Exercise data Block Start

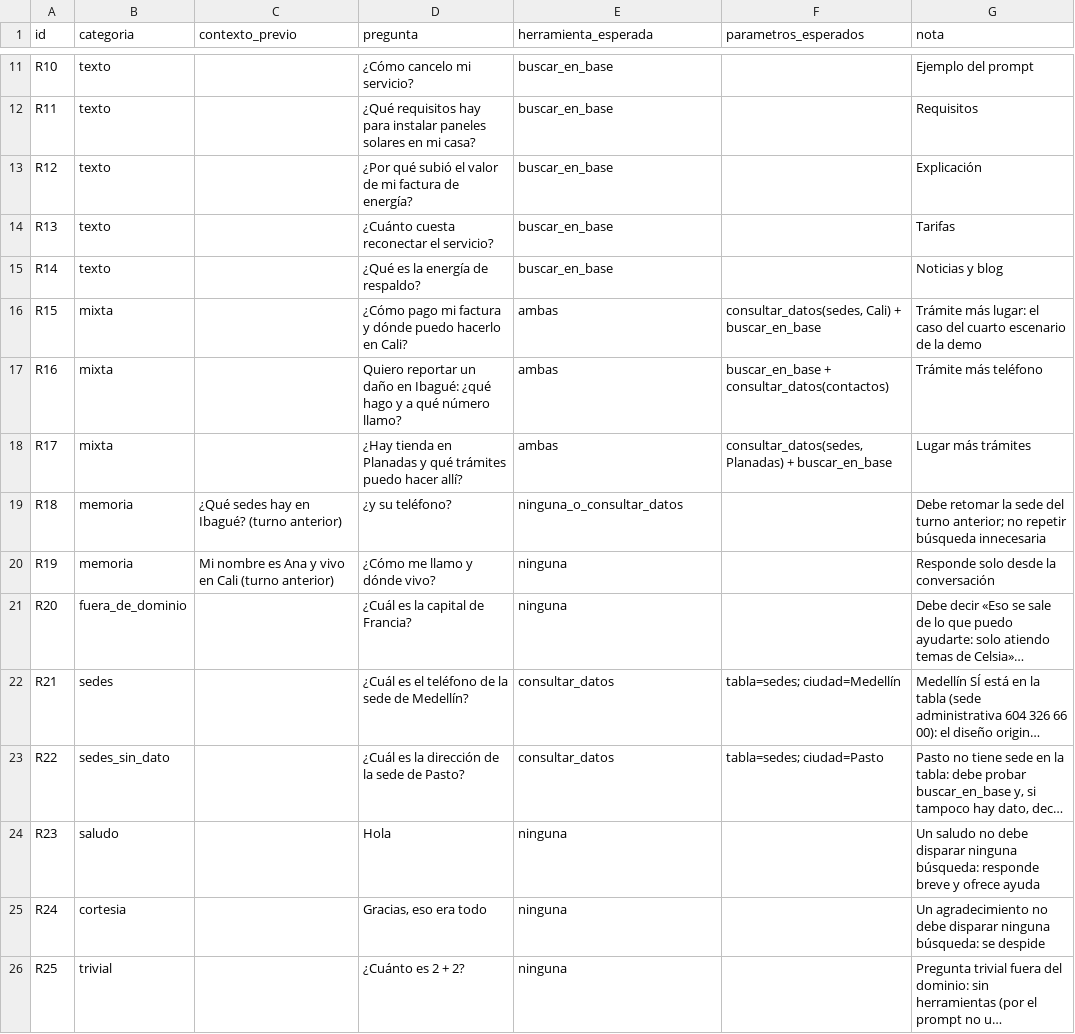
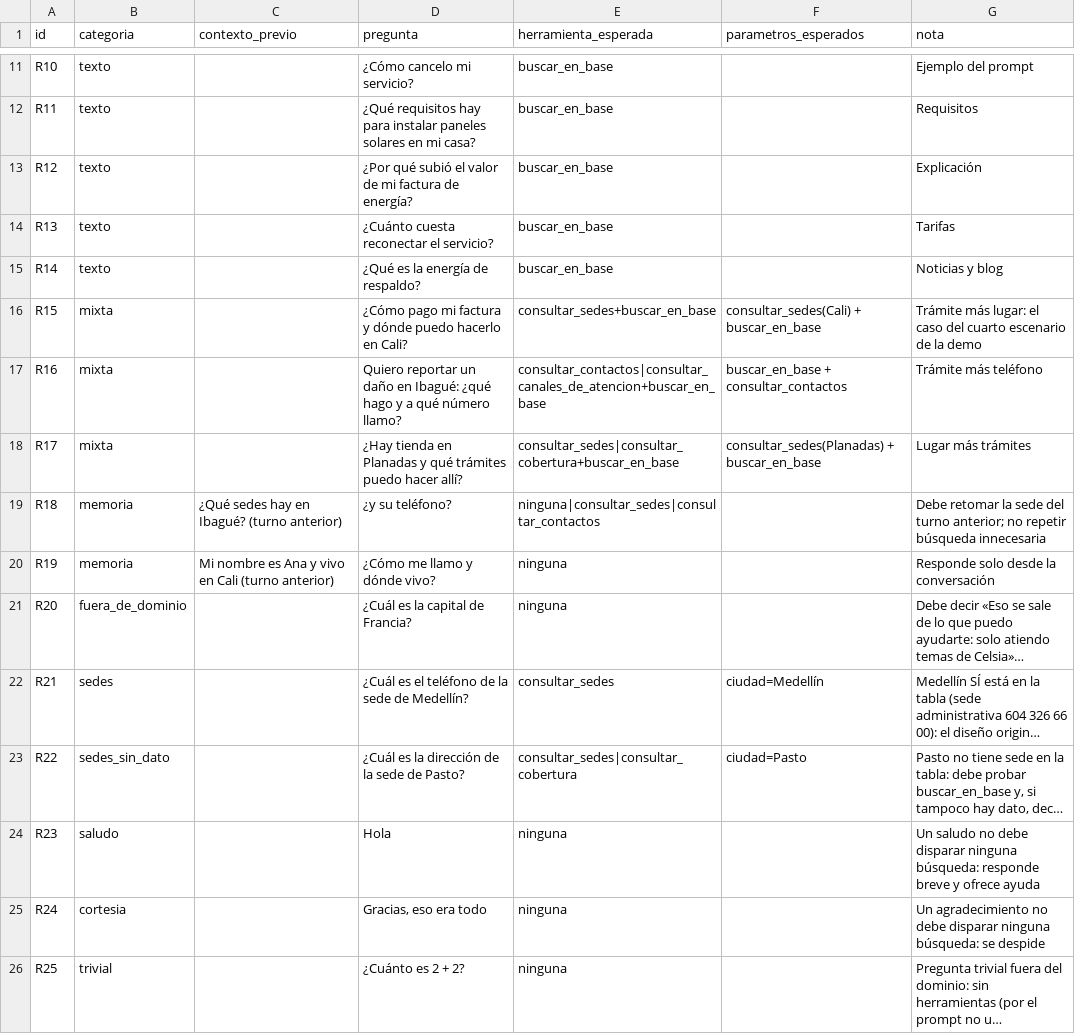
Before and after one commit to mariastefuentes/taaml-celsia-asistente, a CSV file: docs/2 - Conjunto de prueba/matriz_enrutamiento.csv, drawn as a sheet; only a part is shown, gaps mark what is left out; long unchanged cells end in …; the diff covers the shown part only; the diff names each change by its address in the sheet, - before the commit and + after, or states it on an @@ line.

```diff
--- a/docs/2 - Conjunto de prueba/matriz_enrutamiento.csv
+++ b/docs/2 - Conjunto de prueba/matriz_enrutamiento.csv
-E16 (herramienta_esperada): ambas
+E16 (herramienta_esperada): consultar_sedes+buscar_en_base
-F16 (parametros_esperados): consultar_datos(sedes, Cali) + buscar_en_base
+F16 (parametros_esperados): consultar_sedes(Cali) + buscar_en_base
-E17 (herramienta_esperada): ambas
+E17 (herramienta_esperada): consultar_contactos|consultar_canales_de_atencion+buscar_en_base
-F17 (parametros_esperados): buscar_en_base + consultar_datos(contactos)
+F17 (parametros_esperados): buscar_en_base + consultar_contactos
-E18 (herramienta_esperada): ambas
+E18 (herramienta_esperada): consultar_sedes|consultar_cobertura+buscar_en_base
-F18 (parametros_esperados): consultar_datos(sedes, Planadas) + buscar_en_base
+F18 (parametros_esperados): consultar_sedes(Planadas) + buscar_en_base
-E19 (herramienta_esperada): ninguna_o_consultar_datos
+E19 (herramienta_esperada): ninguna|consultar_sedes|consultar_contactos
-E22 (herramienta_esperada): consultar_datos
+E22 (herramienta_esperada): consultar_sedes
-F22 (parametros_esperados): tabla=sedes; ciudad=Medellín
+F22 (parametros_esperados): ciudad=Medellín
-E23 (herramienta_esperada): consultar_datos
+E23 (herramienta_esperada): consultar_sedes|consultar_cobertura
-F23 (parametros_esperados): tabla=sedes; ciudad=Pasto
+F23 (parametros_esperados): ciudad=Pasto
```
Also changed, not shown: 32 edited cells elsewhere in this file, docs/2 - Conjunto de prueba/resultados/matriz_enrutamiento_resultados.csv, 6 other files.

Exercise data Block End

> What is expected: Please report every line of the records above that contains the word "file".

> The answer:
Before and after one commit to mariastefuentes/taaml-celsia-asistente, a CSV file: docs/2 - Conjunto de prueba/matriz_enrutamiento.csv, drawn as a sheet; only a part is shown, gaps mark what is left out; long unchanged cells end in …; the diff covers the shown part only; the diff names each change by its address in the sheet, - before the commit and + after, or states it on an @@ line.
Also changed, not shown: 32 edited cells elsewhere in this file, docs/2 - Conjunto de prueba/resultados/matriz_enrutamiento_resultados.csv, 6 other files.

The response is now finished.